In aviation terminology, this is called a go-around. It is a common and very safe practice that pilots are trained for when everything is not quite right for landing.

Some passengers get concerned that a go-around means everything is not safe, however, the exact opposite is true.

In Australia, over 800 standard go-arounds are performed in a typical year.

On average, that’s more than two on any given day at an airport or aerodrome somewhere around the country.

The procedure is used to make sure all aspects of a landing are safe and when in doubt, pilots choose to go-around.

Below are the answers to some common questions about this everyday aviation procedure.

What is a go-around?

A go-around is a procedure that is performed if a pilot is not completely satisfied that the requirements are in place for a safe landing.

A go-around is a safe, standard aircraft manoeuvre which simply discontinues an approach to landing. Go-arounds ensure passengers and aircraft are not placed in potentially dangerous situations.

Go-arounds are a commonly taught manoeuvre and are routinely practiced by all pilots, all around the world. This includes students who are yet to fly their first solo flight right through to airline pilots with many thousands of hours of flying experience.

Go-arounds are part of normal aviation practice and are a basic tool for pilots to ensure safety is not compromised during approach and landing.

Pilots will perform a go-around if they are not perfectly satisfied with any aspect of an approach and landing.

Requirements for a safe landing

Passenger-carrying aircraft are generally required to meet a number of standard criteria when approaching and landing.

These requirements usually relate to the aircraft’s configuration and performance, air traffic control requirements, other aircraft and the environment.

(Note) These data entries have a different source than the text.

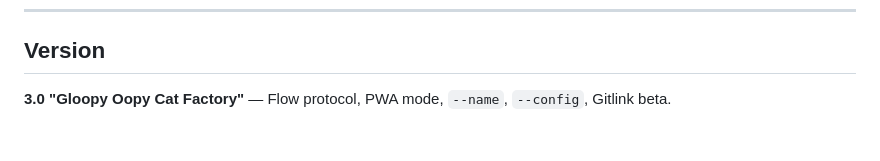
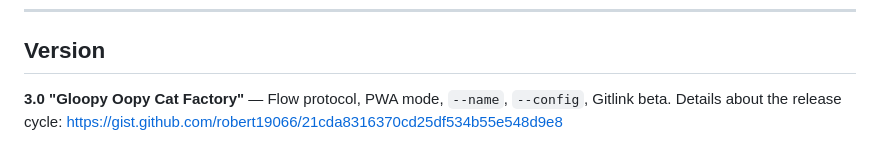
Before and after one commit to robert19066/Bonboneka, a Markdown page: README.md, the part around one of its changes. Drawn GitHub-style.

Commit message:
Update README with release cycle details
Added details about the release cycle for version 3.0.

```diff
--- a/README.md
+++ b/README.md
@@ -213,3 +212,4 @@ MAIN_JAVA_REL_PATH = "app/src/main/java/exampleWV/app/Main.java"
 ## Version
 
 **3.0 "Gloopy Oopy Cat Factory"** — Flow protocol, PWA mode, `--name`, `--config`, Gitlink beta.
+Details about the release cycle: https://gist.github.com/robert19066/21cda8316370cd25df534b55e548d9e8
```
Also changed, not shown: other parts of README.md (+0 -1 lines).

When a pilot is fully satisfied that all safety requirements are met, the aircraft is considered to be in what is called a ‘stabilised approach.’

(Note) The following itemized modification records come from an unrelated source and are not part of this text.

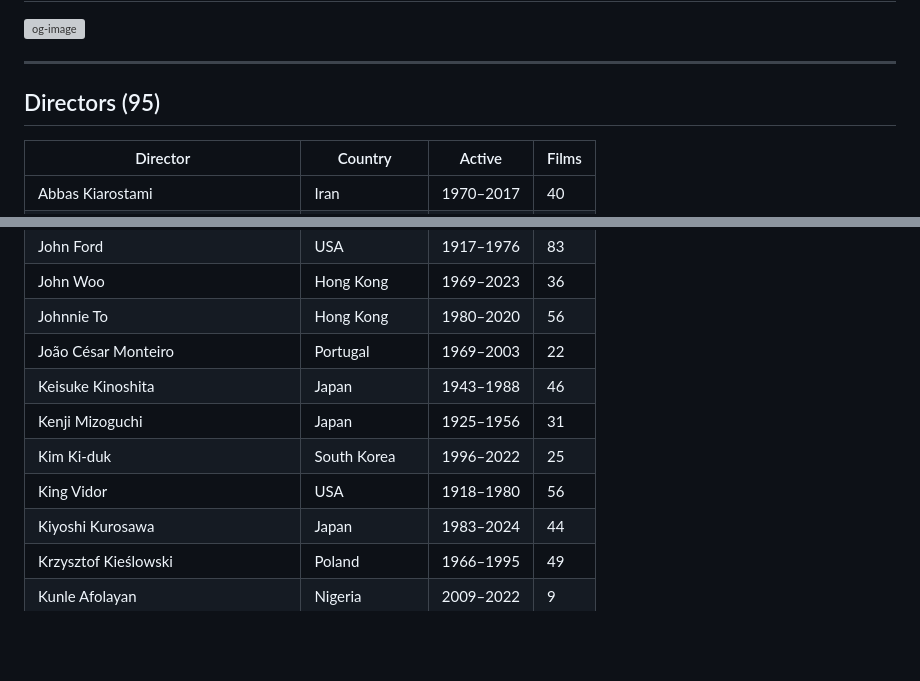
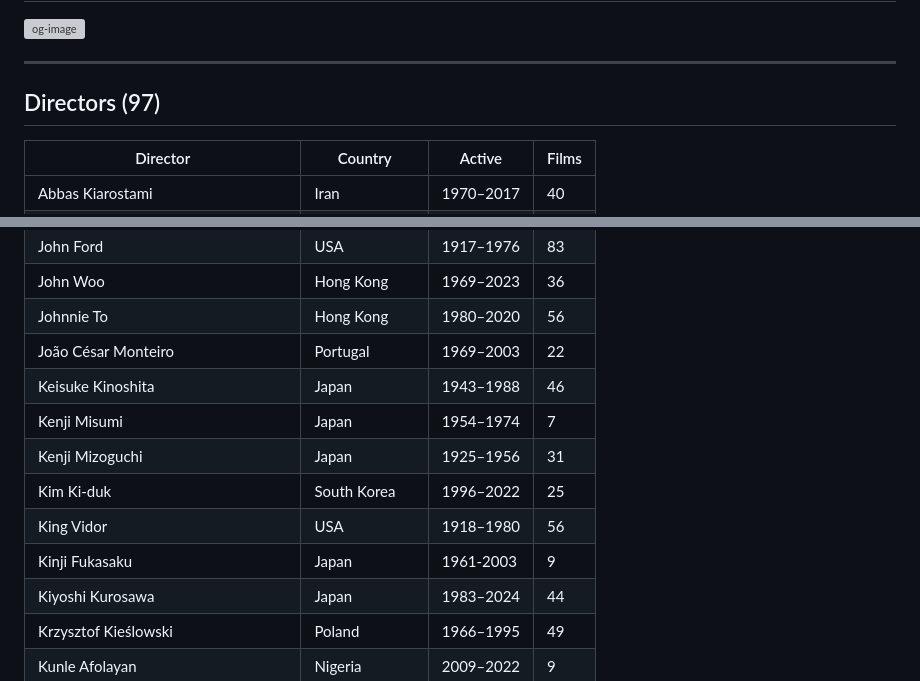
Before and after one commit to moudzx/reveyart, a Markdown page: README.md, 2 parts joined by grey strips. Rendered like a GitHub page; blank space fills up the shorter version; grey boxes are pictures that could not be loaded.

Commit message:
Update director count and add new directors

```diff
--- a/README.md
+++ b/README.md
@@ -4,7 +4,7 @@
 
 ---
 
-## Directors (95)
+## Directors (97)
 
 | Director | Country | Active | Films |
 | --- | --- | --- | --- |
@@ -56,9 +56,11 @@
 | Johnnie To | Hong Kong | 1980–2020 | 56 |
 | João César Monteiro | Portugal | 1969–2003 | 22 |
 | Keisuke Kinoshita | Japan | 1943–1988 | 46 |
+| Kenji Misumi | Japan | 1954–1974 | 7 |
 | Kenji Mizoguchi | Japan | 1925–1956 | 31 |
 | Kim Ki-duk | South Korea | 1996–2022 | 25 |
 | King Vidor | USA | 1918–1980 | 56 |
+| Kinji Fukasaku | Japan | 1961-2003 | 9 |
 | Kiyoshi Kurosawa | Japan | 1983–2024 | 44 |
 | Krzysztof Kieślowski | Poland | 1966–1995 | 49 |
 | Kunle Afolayan | Nigeria | 2009–2022 | 9 |
```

What can affect a stabilised approach?

The following factors can affect a stabilised approach. They represent the usual type of criteria that are assessed on every approach to land.

Aircraft performance and configuration factors including:

  • Aircraft speed
  • Height above ground at various stages along the approach path
  • The configuration of the aircraft and its systems, such as landing gear and flap settings
  • Power settings
  • The angle or ‘bank’ of the aircraft
  • The aircraft’s rate of descent
  • Weather and visibility.

Air traffic control and other traffic factors including:

  • Clearance to land from air traffic control
  • Potential conflict with other aircraft on or near the landing runway
  • Potential conflict with other aircraft taking off or landing.

Environmental factors including:

  • Wind speed
  • Cross wind and/or downwind components
  • Turbulence
  • Visibility
  • Cloud base.

Generally, if one or more of these criteria are missing or are outside certain predetermined parameters, the aircraft is considered to be in an unstabilised approach.

In these circumstances the pilot will usually abandon the approach and landing and initiate a go-around.

What happens at a go-around?

Once a go-around has been initiated, air traffic control will confirm with the crew that no assistance is required and all operations are normal. The crew will then fly a pre-determined route and/or receive specific instructions from air traffic control that allow them to reposition the aircraft for another approach to land.

A go-around usually only involves a delay of about 10 to 15 minutes and the priority is always to ensure the safety of the passengers and aircraft.

Go-arounds performed by major airlines are usually investigated by the airline involved and/or air traffic control. These investigations are not designed to lay blame, but to see whether the contributing factors that may have triggered the go-around can be identified and isolated. This helps airlines, air traffic control and the aviation community as a whole put in place strategies to prevent a recurrence.

Go-arounds at non-towered airports

Go-arounds can also occur at airports where there are no air traffic control services in place.

A go-around at a non-towered airport is a prescribed manoeuvre which takes the aircraft to a non-active side of the circuit and runway in use. This allows the pilot to position the aircraft away from other air traffic and prepare to either rejoin the circuit for another approach and landing, or, if necessary, leave the airport and fly on to another location where conditions might be more suitable.

What does a go-around feel like?

If you are a passenger on an aircraft that conducts a go-around, you could notice that the nose of the aircraft may pitch up and you may feel as if you are pushed back in your seat as thrust is applied.

You may also notice some additional noise from the aircraft engines and possibly mechanical noises from the aircraft undercarriage and flaps.

These are some of the perfectly normal signs you could expect to experience during a go-around.